The transaction will see Ixia Coal, a joint venture by Women Investment Portfolio Holdings (Wiphold) and Mining Women Investments, acquire 20% of Sasol Mining through the issue of new shares.
Sasol said in a statement that the current transaction was the second phase of Sasol Mining’s broad-based black economic empowerment (BEE) strategy, which will result in 26% of Sasol Mining (calculated on attributable units of production) being owned by previously disadvantaged groups.
According to the company, this enables Sasol Mining to achieve compliance with the Mining Charter’s ownership requirements well ahead of the 2014 deadline.
Sasol executive director Benny Mokaba said the transaction not only achieves compliance with the Mining Charter, but also promotes the role of women in the mining industry.
“We want to create lasting empowerment by providing opportunities for our country’s women to enter and benefit from the traditionally male-dominated mining industry,” Mokaba said. “Our focus will be on developing relevant skills and building capacity among historically disadvantaged women.
“Our intention is to create a lasting legacy through skills development and capacity building in support of government’s socio-economic objectives.”
While initially being only an investor, Ixia Coal will eventually, with technical assistance and skills transfers from Sasol Mining, develop operational capacity enabling the company to operate its own coal mines.
“With sound business acumen and a strong empowerment track record, Wiphold will help us build Ixia Coal into a new, sustainable women’s empowerment company that over time will become involved in operating coal mines,” Sasol Mining managing director Hermann Wenhold said.
Wiphold, founded in 1994, is an investment and operating company owned and managed by black women, with interests in a range of industries. It is represented countrywide and has 1 200 direct women beneficiaries and, through non-governmental organisation shareholders, an estimated 200 000 women as indirect shareholders.

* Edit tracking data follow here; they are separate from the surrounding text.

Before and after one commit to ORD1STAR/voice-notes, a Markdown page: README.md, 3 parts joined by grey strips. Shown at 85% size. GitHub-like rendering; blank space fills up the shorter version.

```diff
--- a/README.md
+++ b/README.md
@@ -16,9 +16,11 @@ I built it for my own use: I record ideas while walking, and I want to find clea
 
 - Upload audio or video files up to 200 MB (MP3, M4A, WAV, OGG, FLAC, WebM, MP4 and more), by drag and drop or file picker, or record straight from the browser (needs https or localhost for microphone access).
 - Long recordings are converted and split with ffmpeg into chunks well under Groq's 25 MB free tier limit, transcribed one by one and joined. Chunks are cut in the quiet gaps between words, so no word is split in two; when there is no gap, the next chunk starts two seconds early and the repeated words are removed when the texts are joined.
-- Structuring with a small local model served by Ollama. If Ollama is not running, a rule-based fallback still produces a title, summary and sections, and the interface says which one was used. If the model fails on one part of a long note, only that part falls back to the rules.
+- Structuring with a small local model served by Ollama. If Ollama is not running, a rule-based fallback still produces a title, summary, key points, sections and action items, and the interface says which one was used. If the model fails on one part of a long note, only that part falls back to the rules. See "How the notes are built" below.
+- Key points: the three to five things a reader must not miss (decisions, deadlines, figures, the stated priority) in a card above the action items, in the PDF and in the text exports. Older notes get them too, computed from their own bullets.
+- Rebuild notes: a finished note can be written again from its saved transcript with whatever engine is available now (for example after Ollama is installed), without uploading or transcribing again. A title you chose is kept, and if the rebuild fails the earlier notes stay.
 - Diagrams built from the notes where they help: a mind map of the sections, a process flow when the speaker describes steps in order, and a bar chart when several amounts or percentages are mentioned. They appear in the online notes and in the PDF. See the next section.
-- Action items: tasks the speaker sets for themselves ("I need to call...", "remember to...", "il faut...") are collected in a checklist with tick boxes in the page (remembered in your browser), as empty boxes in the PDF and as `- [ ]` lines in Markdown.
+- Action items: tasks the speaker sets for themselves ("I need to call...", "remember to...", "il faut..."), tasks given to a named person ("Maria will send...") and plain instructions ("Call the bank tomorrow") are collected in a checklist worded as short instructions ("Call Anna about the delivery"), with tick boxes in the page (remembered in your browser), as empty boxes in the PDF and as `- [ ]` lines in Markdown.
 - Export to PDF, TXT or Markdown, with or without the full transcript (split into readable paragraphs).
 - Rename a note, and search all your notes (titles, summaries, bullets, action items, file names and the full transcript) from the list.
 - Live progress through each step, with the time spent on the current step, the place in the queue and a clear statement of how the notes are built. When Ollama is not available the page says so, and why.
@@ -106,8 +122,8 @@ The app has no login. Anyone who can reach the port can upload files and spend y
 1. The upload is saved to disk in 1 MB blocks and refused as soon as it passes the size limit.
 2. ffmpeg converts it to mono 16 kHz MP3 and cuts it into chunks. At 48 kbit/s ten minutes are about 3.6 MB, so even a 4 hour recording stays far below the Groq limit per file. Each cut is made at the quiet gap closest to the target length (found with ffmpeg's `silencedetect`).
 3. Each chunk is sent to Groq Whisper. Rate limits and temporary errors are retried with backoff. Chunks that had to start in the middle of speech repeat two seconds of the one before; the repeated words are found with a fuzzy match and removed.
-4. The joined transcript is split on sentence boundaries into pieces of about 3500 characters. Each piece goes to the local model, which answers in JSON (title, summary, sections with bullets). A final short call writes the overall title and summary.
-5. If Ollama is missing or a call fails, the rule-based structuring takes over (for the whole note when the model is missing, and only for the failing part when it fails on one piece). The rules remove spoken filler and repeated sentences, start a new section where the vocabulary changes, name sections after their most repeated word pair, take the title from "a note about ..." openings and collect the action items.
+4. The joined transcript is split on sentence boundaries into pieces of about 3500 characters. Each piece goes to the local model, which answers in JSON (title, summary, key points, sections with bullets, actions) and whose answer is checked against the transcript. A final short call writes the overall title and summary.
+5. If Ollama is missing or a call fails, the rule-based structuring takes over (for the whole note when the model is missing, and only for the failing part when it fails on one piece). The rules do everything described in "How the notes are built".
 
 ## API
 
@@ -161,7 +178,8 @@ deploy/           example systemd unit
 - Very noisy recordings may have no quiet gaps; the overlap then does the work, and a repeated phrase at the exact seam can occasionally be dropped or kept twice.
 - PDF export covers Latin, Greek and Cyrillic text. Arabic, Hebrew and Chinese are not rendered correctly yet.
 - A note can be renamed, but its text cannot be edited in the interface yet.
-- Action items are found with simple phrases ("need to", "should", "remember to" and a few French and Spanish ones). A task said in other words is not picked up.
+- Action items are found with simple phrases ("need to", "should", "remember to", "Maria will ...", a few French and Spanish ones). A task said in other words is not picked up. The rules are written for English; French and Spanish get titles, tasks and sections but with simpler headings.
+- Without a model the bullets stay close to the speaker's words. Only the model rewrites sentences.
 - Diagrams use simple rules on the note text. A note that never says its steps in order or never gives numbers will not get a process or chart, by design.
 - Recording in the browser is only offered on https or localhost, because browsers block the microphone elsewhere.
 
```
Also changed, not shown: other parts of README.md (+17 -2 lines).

Mining Women Investments, the new entrant, comprises thousands of rural black women who have not previously been beneficiaries of empowerment programmes. The group was created by Wiphold following a series of workshops held with women in the Free State, Mumalanga and Limpopo provinces, where Sasol Mining has operations and coal reserves.
Sasol Mining can further benefit if shareholders approve the 10% BEE transaction proposed by its parent, Sasol Limited. Upon approval, that transaction will be implemented in 2008 and will take Sasol Mining beyond compliance with the Mining Charter’s ownership requirements.
“The transaction has been concluded at fair value,” Sasol chief financial officer Christine Ramon said. “The facilitation cost to Sasol is anticipated to be commensurate with other BEE deals in the mining sector in South Africa and will only be finalised once third party funding arrangements are in place.”